US treasury secretary Janet Yellen has said India is an ally in her country's pursuit of strengthening supply chains during an uncertain time for the global economy.
Speaking at the Microsoft India Development Center in Noida on November 11, Yellen, on her first visit to the country as the treasury secretary, said the world had been overly dependent for too long on "risky countries" for critical inputs.
"Take Russian energy exports. Russia has long presented itself as a reliable energy partner. But for the better part of this year, (Vladimir) Putin has weaponised Russia's natural gas supply against the people of Europe. It's an example of how malicious actors can use their market positions to try to gain geopolitical leverage which disrupt trade for their own gains," Yellen said.
In recent months, India's purchase of Russian oil has faced scrutiny in the West, with New Delhi remaining firm that the move is in the national interest and the government has a responsibility towards consumers as inflation soars.
"United States is pursuing an approach called 'friend-shoring' to diversify away from countries that present geopolitical and security risks to our supply chains. To do so, we are proactively deepening economic integration with trusted trading partners like India," she added.
Yellen is in New Delhi to participate in the US-India Economic and Financial Partnership. Later in the day, she will hold a bilateral meeting with Finance Minister Nirmala Sitharaman and also interact with executives from major Indian and American companies operating in the country.
Sitharaman and Yellen are expected to issue a joint statement on the Economic and Financial Partnership dialogue.
Also read: India's trade deficit with Russia rises a whopping 674% in H1 on discounted oil buys
The visit comes at a time when India's trade with Russia has grown, especially oil imports. The Russian invasion of Ukraine in late February led to a surge in global commodity and energy prices as the West punished Moscow with a string of sanctions.
India, which meets more than 80 percent of its energy needs through imports, has taken advantage of Russian oil, available at a discount, and become its second largest buyer after China.
While the increased purchases of Russian oil by India has reportedly left US President Joe Biden's administration disappointed, India has defended its actions saying it has to do right by its citizens and provide cheap fuel.
Plans are also afoot to enforce a "price cap" on Russian oil, with Yellen saying earlier this week that India would benefit from the proposed cap.
Speaking on the US' friend-shoring agenda at the Microsoft research facility, Yellen also took a dig at China, saying the world's largest economy was also taking steps to reduce its reliance on manufacturers "whose approaches clash with our human rights values".

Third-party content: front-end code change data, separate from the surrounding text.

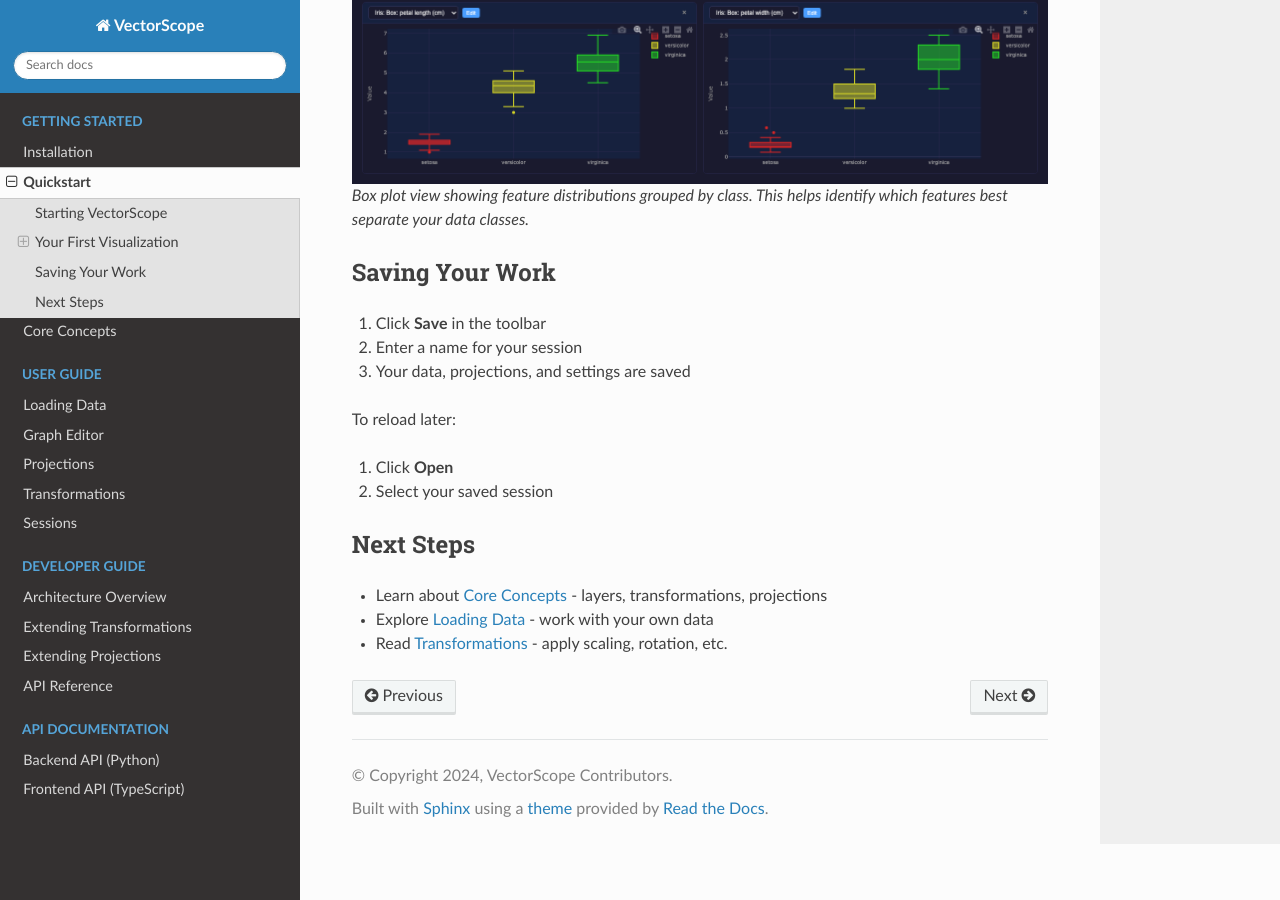
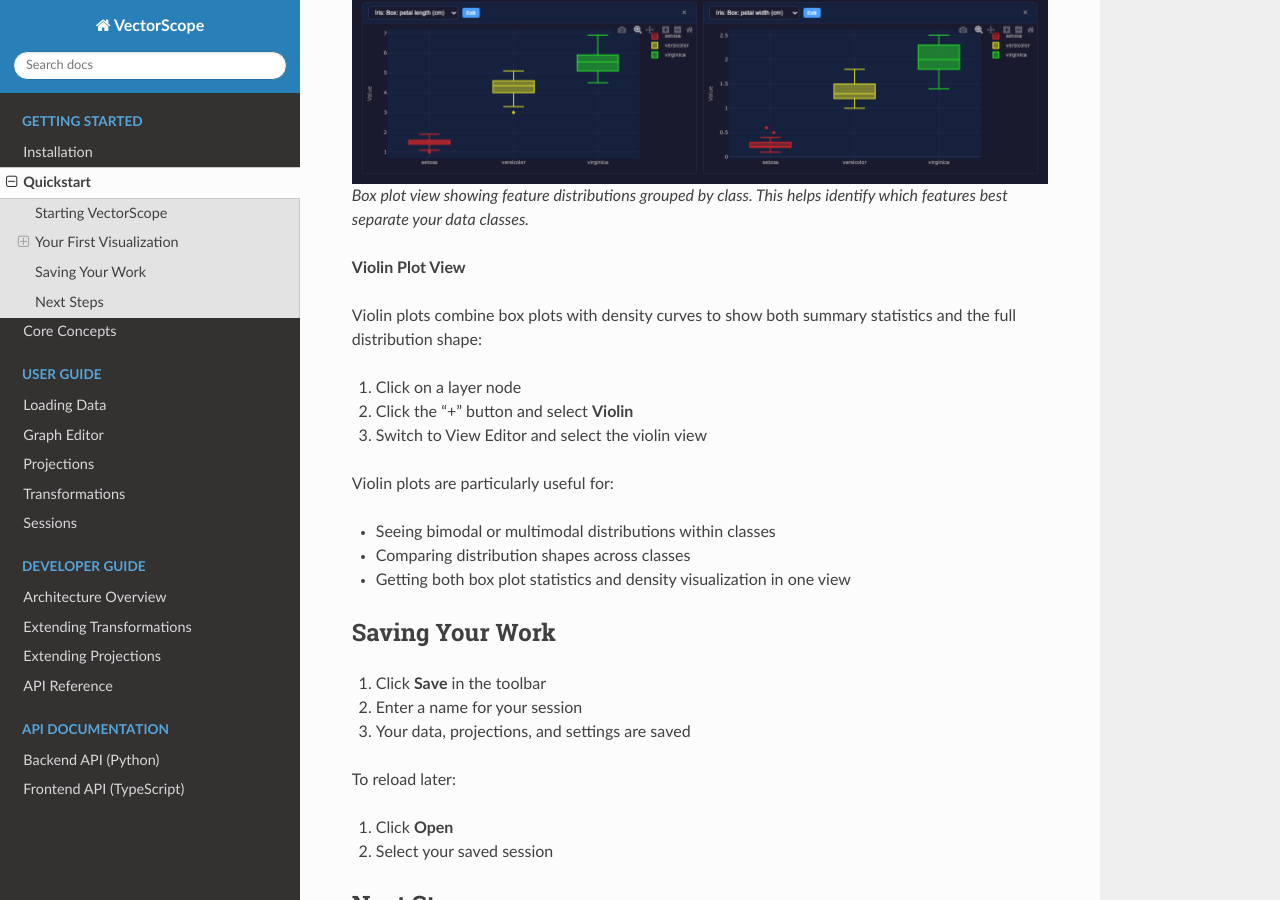
Before and after one commit to cranmer/vectorscope, a Sphinx documentation site: the page built from docs/quickstart.rst, in a window 1280 px wide and 900 px high, scrolled down 7282 px. Built offline with Sphinx 7.4.7 and the Read the Docs theme 3.1.0, drawn with Linux system fonts in a browser that asks for light colours.

Commit message:
Add Violin Plot section to quickstart documentation
🤖 Generated with [Claude Code](https://claude.com/claude-code)

Co-Authored-By: Claude Opus 4.5 <noreply@anthropic.com>

```diff
--- a/docs/quickstart.rst
+++ b/docs/quickstart.rst
@@ -205,6 +205,21 @@ To compare feature distributions across classes:
    Box plot view showing feature distributions grouped by class. This helps
    identify which features best separate your data classes.
 
+**Violin Plot View**
+
+Violin plots combine box plots with density curves to show both summary statistics
+and the full distribution shape:
+
+1. Click on a layer node
+2. Click the "+" button and select **Violin**
+3. Switch to View Editor and select the violin view
+
+Violin plots are particularly useful for:
+
+* Seeing bimodal or multimodal distributions within classes
+* Comparing distribution shapes across classes
+* Getting both box plot statistics and density visualization in one view
+
 Saving Your Work
 ----------------
 
```
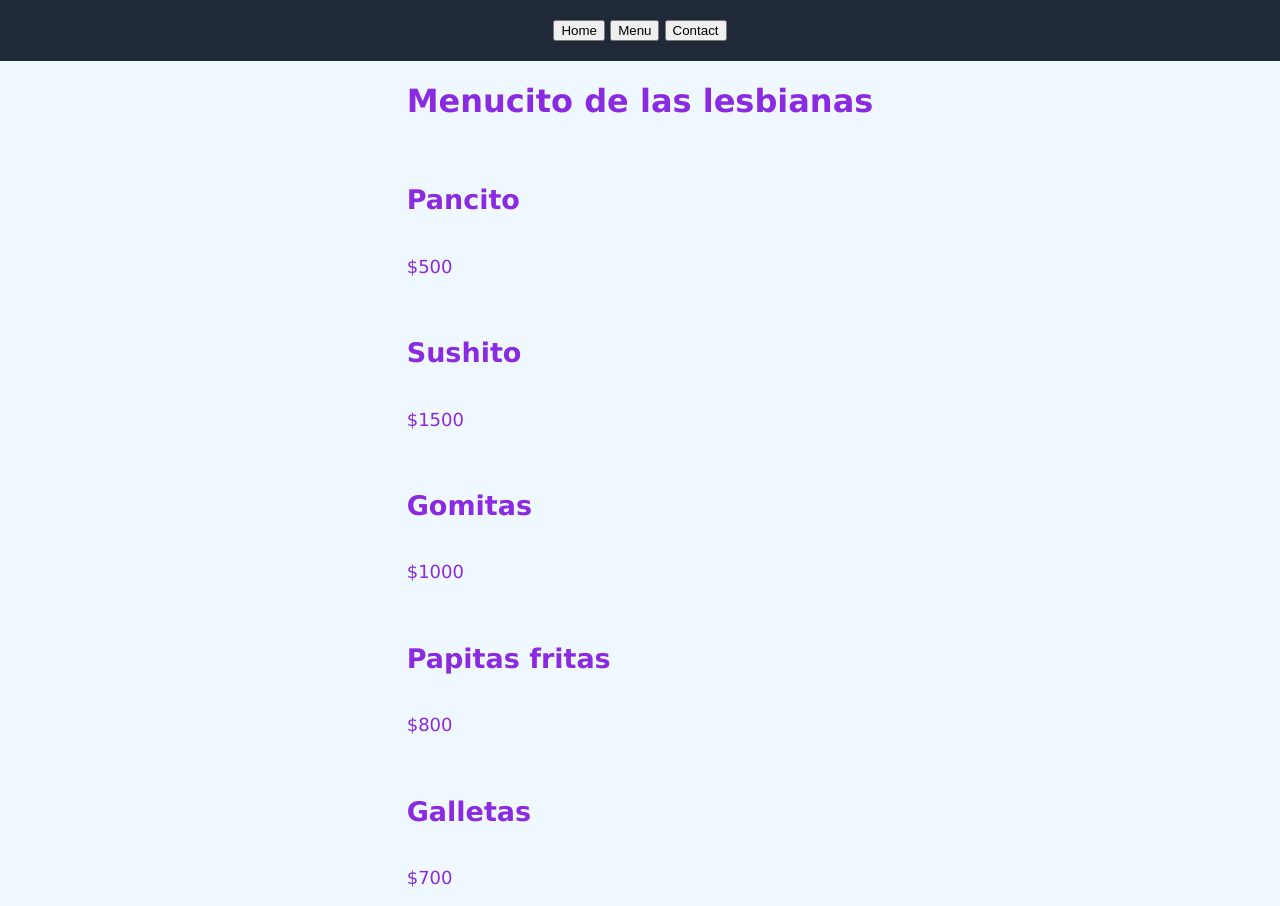
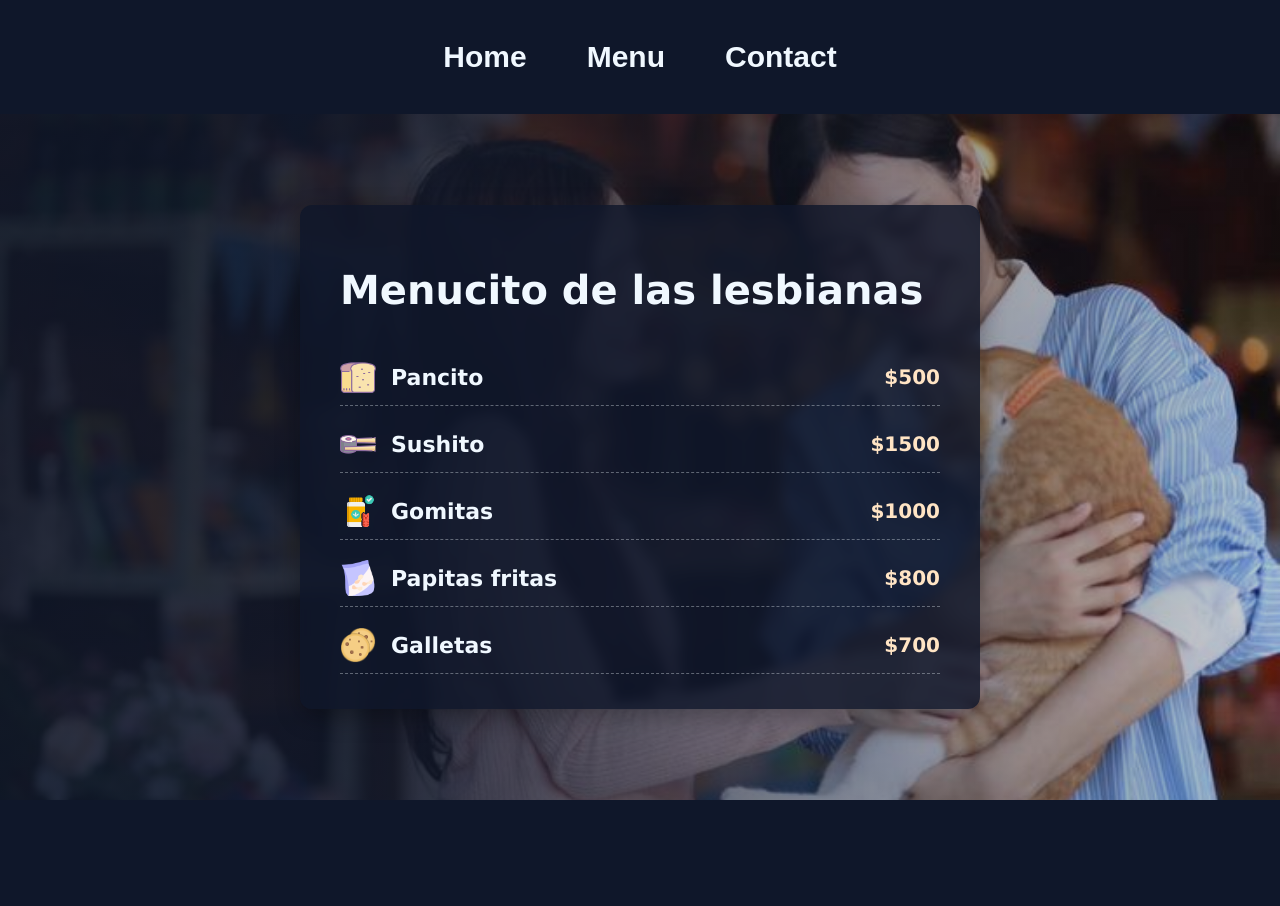
Before and after one commit to blueishTaylor/restaurant-page, a website built with webpack: page src/template.html in a window 1280 px wide. Both pictures are taken after a click on the button "Menu". After the commit the page ends 800 px from the top, so only its background shows below. Built offline with nearby package versions, Linux system fonts and the light colour scheme.

Commit message:
ajustes en css

```diff
--- a/src/home.js
+++ b/src/home.js
@@ -1,6 +1,3 @@
-import imagenWhale from "./pictures/thewhale.jpeg";
-
-
 const cargarHome = () => {
     const contenedor = document.createElement("div")
     contenedor.classList.add("home")
@@ -10,10 +7,8 @@ const cargarHome = () => {
     const imagen = document.createElement("img");
 
     h1.textContent = "The Whale Store";
-    p1.textContent = "La mejor tienda para encontrar cada cosita que necesites";
+    p1.textContent = "La mejor tienda para encontrar todo lo que necesites";
     p2.textContent = "Atendido por las lesbianas mas hermosas";
-    imagen.src= imagenWhale;
-    imagen.alt = "MilkLove"
 
     contenedor.append(h1, p1, p2, imagen)
 
--- a/src/menu.js
+++ b/src/menu.js
@@ -1,23 +1,34 @@
+   import iconoPancito from "./pictures/bread.png";
+   import iconotSushito from "./pictures/sushi.png";
+   import iconoGalletas from "./pictures/cookies.png";
+   import iconoGomitas from "./pictures/gummies.png";
+   import iconoPapitas from "./pictures/crisps.png"
+
 
    const elMenu = [
       { nombre: "Pancito",
-        precio: 500
+        precio: 500,
+        icono: iconoPancito
       },
       {
         nombre:"Sushito",
-        precio: 1500
+        precio: 1500,
+        icono: iconotSushito
       },
       {
         nombre:"Gomitas",
-        precio:1000
+        precio:1000,
+        icono: iconoGomitas
       },
       {
         nombre:"Papitas fritas",
-        precio:800
+        precio:800,
+        icono: iconoPapitas
       },
       {
         nombre:"Galletas",
-        precio:700
+        precio:700,
+        icono:iconoGalletas
       }
 
     ]
@@ -34,13 +45,23 @@
         const contenedor = document.createElement("div");
         contenedor.classList.add("item");
 
+        const infoProducto = document.createElement("div");
+        infoProducto.classList.add("item-info");
+
+        const img = document.createElement("img");
+        img.src = producto.icono;
+        img.alt = producto.nombre;
+        img.classList.add("item-icon");
+
         const titulo = document.createElement("h2");
         titulo.textContent = producto.nombre;
+
+        infoProducto.append(img, titulo);
 
         const p = document.createElement("p");
         p.textContent = `$${producto.precio}`;
 
-        contenedor.append(titulo, p);
+        contenedor.append(infoProducto, p);
         contenedorMenu.append(contenedor);
     });
 
--- a/src/styles.css
+++ b/src/styles.css
@@ -1,8 +1,16 @@
+html,
 body {
     margin: 0;
     padding: 0;
-    background-color: aliceblue;
-    color: blueviolet;
+    min-height: 100vh;
+
+}
+
+body{
+    display: flex;
+    flex-direction: column;
+    background-color: #0f172a;
+    color: aliceblue;
     font-family: 'Lucida Sans', 'Lucida Sans Regular', 'Lucida Grande', 'Lucida Sans Unicode', Geneva, Verdana, sans-serif;
 }
 .home{
@@ -13,45 +21,149 @@ body {
     text-align: center;
     padding: 20px;
 }
+
+nav {
+    display: flex;
+    gap: 30px;
+}
+
+p {
+    font-size: 25px;
+    font-weight: bold;
+}
+h1 {
+    font-size: 40px;
+    font-weight: bold;
+}
 header {
-    background-color: #1f2937;
+    background-color: #0f172a;
     display:flex;
-    padding: 20px 0;
+    padding: 30px 0;
     justify-content: space-around;
     align-items: center;
 }
 #content{
-display: flex;
-align-items: center;
-justify-content: space-around;
-max-width: 100%;
+    background-image: linear-gradient(to right, rgba(15, 23, 42, 0.85) 30%, rgba(15, 23, 42, 0.2)100%),
+    url("./pictures/fondo1.jpg");
+    background-size: cover;
+    background-position: center;
+    background-repeat: no-repeat;
+    background-attachment: fixed;
+
+    display: flex;
+    flex: 1;
+    justify-content: center;
+    align-items: center;
+    width: 100%;
+    min-height: calc(100vh - 90vh);
+    padding: 40px 20px;
+    box-sizing: border-box;
 }
 
-.home img{
-    max-width: 400px;
+.home{
+
+
+    display: flex;
+    flex-direction: column;
+    justify-content: center;
+    align-items: flex-start;
+    text-align: left;
+    gap: 20px;
     width: 100%;
-    height: auto;
-    border-radius: 8px;
-    box-shadow: 0 4px 10px rgba(0, 0, 0, 0.1);
+    padding: 20px 60px;
+    box-sizing: border-box;
+}
+.home h1, .home p{
+    color: aliceblue;
+    max-width: 550px;
+    text-shadow: 1px 1px 4px rgba(0, 0, 0, 0.6);
 }
 
 .menu {
     display: flex;
     flex-direction: column;
-    align-items: start;
+    align-items: stretch;
     gap: 20px;
+    width: 100%;
+    padding: 20px;
+    max-width: 600px;
 }
 
 .contact {
     display: flex;
-    flex-direction: row;
+    flex-direction: column;
     align-items: center;
     gap: 20px;
+    text-align: center;
+    max-width: 600px;
 }
 
 .item {
     display: flex;
-    flex-direction: column;
-    align-items: start;
+    flex-direction: row;
+    justify-content: space-between;
+    align-items: center;
     font-size: 18px;
+    width: 100%;
+    border-bottom: 1px dashed rgba(240, 248, 255, 0.35);
+    padding-bottom: 10px;
 }
+
+.item p{
+    font-size: 20px;
+    margin: 0;
+    color: bisque;
+}
+
+button{
+    background-color: transparent;
+    color: aliceblue;
+    border: none;
+    border-bottom: 3px solid transparent;
+    display: flex;
+    flex-direction: row;
+    justify-content: space-around;
+    cursor: pointer;
+    border-radius: 0;
+    font-weight: bold;
+    font-size: 30px;
+    border: none;
+    padding: 10px 15px;
+    width: auto;
+    height: auto;
+    transition: border-color 0.25s ease, color 0.25s ease;
+
+}
+
+button:hover {
+   border-bottom: 3px solid bisque;
+   color: bisque;
+
+}
+
+.item-info {
+    display: flex;
+    align-items: center;
+    gap: 15px;
+}
+
+.item-info h2{
+    font-size: 22px;
+    margin: 0;
+}
+
+.item-icon{
+    width: 36px;
+    height: 36px;
+    object-fit: contain;
+}
+
+.menu,
+.contact {
+    background-color: rgba(15, 23, 42, 0.82);
+    backdrop-filter: blur(6px);
+    color: aliceblue;
+    border-radius: 12px;
+    padding: 35px 40px;
+    box-shadow: 0 8px 24px rgba(0, 0, 0, 0.3);
+}
```
Also changed, not shown: src/pictures/bread.png (added), src/pictures/cookies.png (added), src/pictures/crisps.png (added), src/pictures/fondo1.jpg (added), src/pictures/fondo2.jpg (added), src/pictures/gummies.png (added), src/pictures/sushi.png (added), src/pictures/whale-store-xoxo-will-air-on-june-25th-on-netflix-v0-e5hhbxj4t95f1.png (added).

"We are also seeing signs that Western firms are diversifying their supply chains beyond China. Technology companies like Amazon and Google are investing in India and Vietnam. Apple recently announced that it will be shifting some iPhone manufacturing from China to India. The United States will continue to deepen our business and commercial ties with India as we pursue our friend-shoring agenda," she said.
Commenting on India's upcoming G-20 presidency, the former US central banker said India would have full support of her country.
"A successful Indian presidency is indispensable to our global economic recovery and sustained progress on our deepest problems," she added.